Date of Award
Master of Science (MS)
Goins, Gregory Dr.
A Life Support System (LSS) sustains life for an extended period of time in a closed system that includes waste recycling as a functional method of support. For future space missions, the goal is to build extraterrestrial space bases which employ the concept design of a radiation free LSS environment. Effectively maintaining a LSS in an extraterrestrial space environment is difficult without protection from harmful space radiation such as galactic cosmic radiation (GCR) and solar radiation. Radiation produces high energy ions which penetrates tissue and destroys DNA. Without radiation protection, life in an extraterrestrial environment will perish. Therefore, it is necessary to design a model which not only supports life within the LSS, but also prevents the harmful effects of external destruction from radiation. We must reduce the exposure of the radiation in order to maximize the potential for human survival in a LSS. We hypothesize that countermeasures taken to reduce the effects of radiation will increase safety within a LSS. The specific aims included in this study are to 1) identify various shielding methods for the model which will inhibit radiation exposure from impacting the LSS and 2) reduce the cancerous effects of radiation through Paclitaxel drug treatment. We use numerical integration computer software to simulate our model. Through mathematical modeling we are able to better define treatment options within a LSS with different types of radiation shielding and countermeasures. Results from the model indicate the rate at which tumors occurs with drug treatment.
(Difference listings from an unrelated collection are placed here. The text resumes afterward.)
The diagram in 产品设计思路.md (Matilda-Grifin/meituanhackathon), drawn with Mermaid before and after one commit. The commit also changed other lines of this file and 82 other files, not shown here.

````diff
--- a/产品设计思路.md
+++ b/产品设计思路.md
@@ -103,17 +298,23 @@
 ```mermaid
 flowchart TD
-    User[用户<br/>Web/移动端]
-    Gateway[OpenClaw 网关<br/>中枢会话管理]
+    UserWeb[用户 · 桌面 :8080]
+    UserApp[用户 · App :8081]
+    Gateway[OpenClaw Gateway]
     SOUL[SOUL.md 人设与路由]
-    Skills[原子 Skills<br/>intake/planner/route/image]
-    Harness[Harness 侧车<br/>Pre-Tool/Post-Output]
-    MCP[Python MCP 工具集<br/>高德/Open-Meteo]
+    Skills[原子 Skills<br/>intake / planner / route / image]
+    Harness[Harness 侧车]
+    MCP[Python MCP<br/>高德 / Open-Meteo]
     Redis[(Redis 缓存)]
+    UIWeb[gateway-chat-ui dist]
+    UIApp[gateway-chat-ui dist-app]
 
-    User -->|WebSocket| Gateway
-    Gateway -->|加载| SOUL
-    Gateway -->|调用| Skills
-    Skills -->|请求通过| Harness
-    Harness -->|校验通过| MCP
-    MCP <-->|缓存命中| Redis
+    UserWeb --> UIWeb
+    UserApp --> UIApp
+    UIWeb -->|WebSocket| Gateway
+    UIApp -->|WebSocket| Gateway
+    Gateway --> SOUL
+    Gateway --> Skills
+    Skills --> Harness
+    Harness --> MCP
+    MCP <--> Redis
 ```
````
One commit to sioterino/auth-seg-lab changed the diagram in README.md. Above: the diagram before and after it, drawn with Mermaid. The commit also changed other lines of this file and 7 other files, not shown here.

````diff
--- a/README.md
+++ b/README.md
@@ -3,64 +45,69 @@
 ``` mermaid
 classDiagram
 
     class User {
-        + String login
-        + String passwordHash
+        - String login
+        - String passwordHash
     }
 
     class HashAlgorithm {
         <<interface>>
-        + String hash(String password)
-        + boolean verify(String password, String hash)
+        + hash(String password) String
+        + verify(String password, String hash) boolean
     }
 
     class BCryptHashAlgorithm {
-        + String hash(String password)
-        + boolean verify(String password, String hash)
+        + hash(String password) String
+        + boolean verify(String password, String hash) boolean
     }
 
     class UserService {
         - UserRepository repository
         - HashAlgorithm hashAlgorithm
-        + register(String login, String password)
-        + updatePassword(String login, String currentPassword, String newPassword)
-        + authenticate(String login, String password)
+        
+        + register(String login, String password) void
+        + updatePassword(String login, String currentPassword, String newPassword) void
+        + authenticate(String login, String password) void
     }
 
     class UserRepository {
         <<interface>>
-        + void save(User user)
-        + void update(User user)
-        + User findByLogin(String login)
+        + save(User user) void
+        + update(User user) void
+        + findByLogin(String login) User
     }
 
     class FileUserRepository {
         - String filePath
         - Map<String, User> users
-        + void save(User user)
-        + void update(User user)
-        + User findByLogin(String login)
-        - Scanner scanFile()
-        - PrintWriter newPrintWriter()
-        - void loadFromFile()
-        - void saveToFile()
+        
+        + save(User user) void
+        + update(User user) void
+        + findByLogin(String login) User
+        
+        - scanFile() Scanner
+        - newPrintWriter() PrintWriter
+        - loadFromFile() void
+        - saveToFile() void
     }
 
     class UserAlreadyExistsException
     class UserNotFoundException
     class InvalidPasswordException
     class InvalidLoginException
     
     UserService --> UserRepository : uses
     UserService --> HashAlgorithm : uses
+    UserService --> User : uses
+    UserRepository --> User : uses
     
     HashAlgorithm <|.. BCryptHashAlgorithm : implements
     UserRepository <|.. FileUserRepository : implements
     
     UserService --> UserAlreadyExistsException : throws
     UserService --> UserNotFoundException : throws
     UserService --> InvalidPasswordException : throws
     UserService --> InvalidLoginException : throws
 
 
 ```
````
In conclusion, we were able to design an effective model which may help prevent the cancerous effects of radiation exposure through treatment with the Paclitaxel drug.
Young, Candice Thompson, "Space Radiation Countermeasures In A Life Support System Of Extraterrestrial Environments" (2012). Theses. 45.